In particular I found the aesthetic effect of this technique was greatest when the two images were blended by taking the difference of their respective pixels’ color values, as this operation best preserved the individual details of the two, and further, resulted in a tendency to invert colors throughout the image, leading to wild psychedelic hues which nonetheless were complementary.
The images in the Doublevision series were composed manually through a tedious process of experimentation. Trying to discover which photos paired well together was a time consuming process, and moreover once a pair was settled on those images were never paired with any other photos again. This got me thinking about the possibility of composing images aleatorically with a program, such that pairing would be left to chance.
Another trend which eventually contributed to the Hypercollage system was an illustration technique which emerged throughout 2020 in many of my drawings. This technique involved the subdivision of the frame into many small sections, with each section then being filled in with a small scene, character, or abstract pattern.

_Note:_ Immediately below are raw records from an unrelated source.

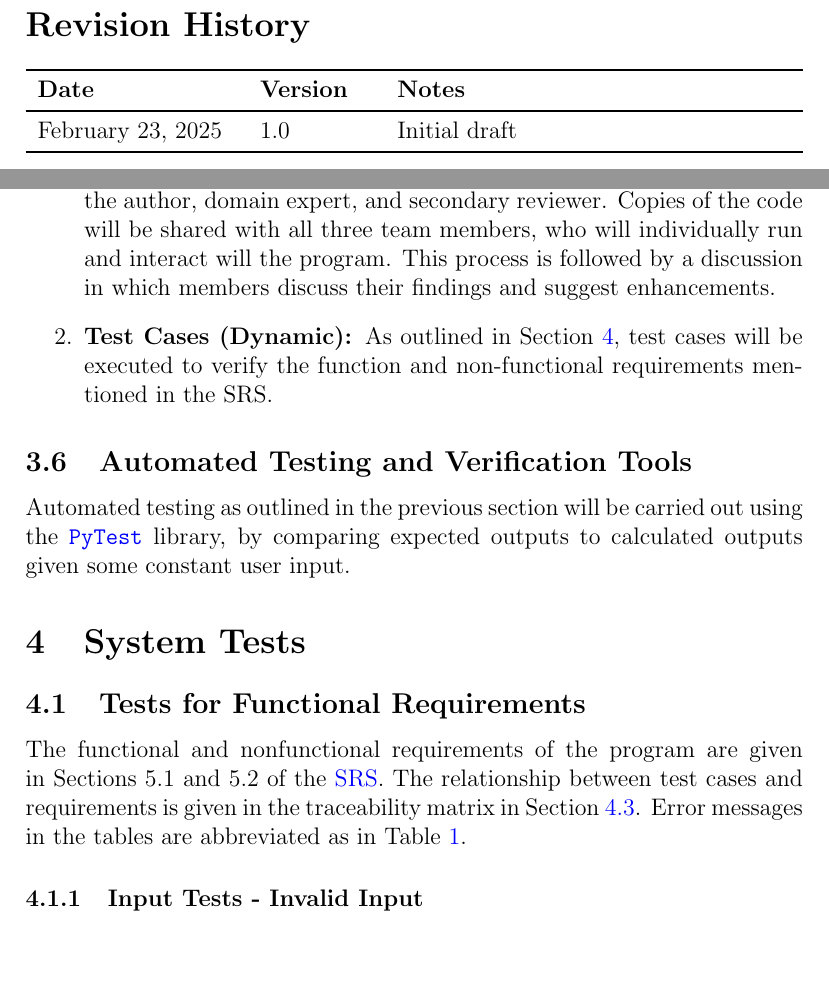
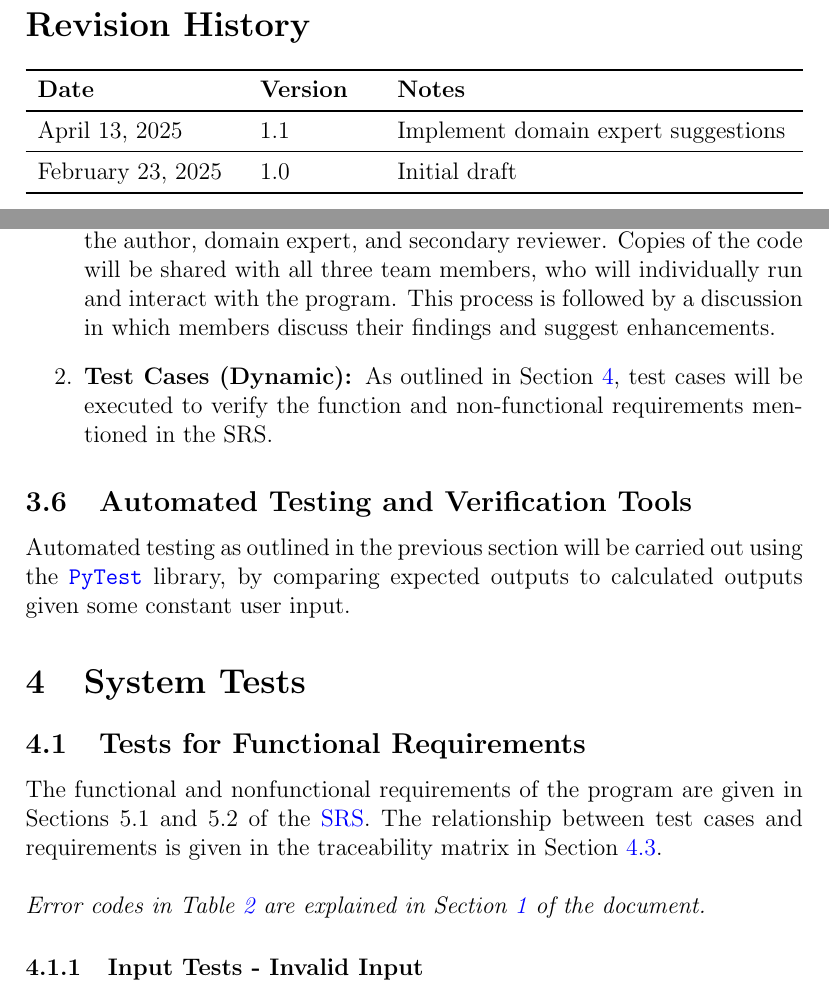
Before and after one commit to husseinsd1/optimal-em-arrangement, a LaTeX document (docs/VnVPlan/VnVPlan.tex): two parts of pages 2 and 8 of 18, joined at a grey line, cut so that both start at the same text, the shorter picture padded with empty space. Compiled offline with pdfLaTeX.

Commit message:
Implement DE suggestions

```diff
--- a/docs/VnVPlan/VnVPlan.tex
+++ b/docs/VnVPlan/VnVPlan.tex
@@ -54,6 +54,8 @@
 
 \begin{tabularx}{\textwidth}{p{3.5cm}p{2cm}X}
 \toprule {\bf Date} & {\bf Version} & {\bf Notes}\\
+\midrule
+April 13, 2025 & 1.1 & Implement domain expert suggestions\\
 \midrule
 February 23, 2025 & 1.0 & Initial draft\\
 \bottomrule
@@ -134,7 +136,7 @@ The Verification and Validation Plan will itself be verified primarily through m
 \subsection{Implementation Verification Plan}
 The implementation of Optimal EM Placement will be verified primarily in two different ways:
 \begin{enumerate}
-  \item \textbf{Code Walkthrough (Static): }Walkthroughs will be performed by the author, domain expert, and secondary reviewer. Copies of the code will be shared with all three team members, who will individually run and interact will the program. This process is followed by a discussion in which members discuss their findings and suggest enhancements.
+  \item \textbf{Code Walkthrough (Static): }Walkthroughs will be performed by the author, domain expert, and secondary reviewer. Copies of the code will be shared with all three team members, who will individually run and interact with the program. This process is followed by a discussion in which members discuss their findings and suggest enhancements.
   \item \textbf{Test Cases (Dynamic): }As outlined in Section \ref{sys_tests}, test cases will be executed to verify the function and non-functional requirements mentioned in the SRS.
 \end{enumerate}
 
@@ -144,7 +146,9 @@ Automated testing as outlined in the previous section will be carried out using
 \section{System Tests} \label{sys_tests}
 
 \subsection{Tests for Functional Requirements}
-The functional and nonfunctional requirements of the program are given in Sections 5.1 and 5.2 of the \href{https://github.com/husseinsd1/optimal-em-arrangement/blob/main/docs/SRS/SRS.pdf}{SRS}. The relationship between test cases and requirements is given in the traceability matrix in Section \ref{trac_matrix}. Error messages in the tables are abbreviated as in Table \ref{abbrevs}.
+The functional and nonfunctional requirements of the program are given in Sections 5.1 and 5.2 of the \href{https://github.com/husseinsd1/optimal-em-arrangement/blob/main/docs/SRS/SRS.pdf}{SRS}. The relationship between test cases and requirements is given in the traceability matrix in Section \ref{trac_matrix}. \\ \\
+\noindent \emph{Error codes in Table \ref{emprop} are explained in Section \ref{abbrevs} of the document.}
+
 
 \subsubsection{Input Tests - Invalid Input}
 
```
Also changed, not shown: docs/VnVPlan/VnVPlan.pdf.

At the same time I had begun experimentation with mixing in collage elements to these illustrations. This was mostly done by cutting specific sections out and then attaching interesting textural elements beneath these new holes.
The modular nature of this sectional approach seemed to me a perfect candidate for applying a combinatorial generative approach. Each section could be cut out digitally and then added or subtracted to a composition as indicated by an algorithm. Thus the idea of the Hypercollage was born, though as can be seen from the various Hypercollages created thus far, many specifics regarding both the physical and virtual parts of the process were refined as I began to explore the medium.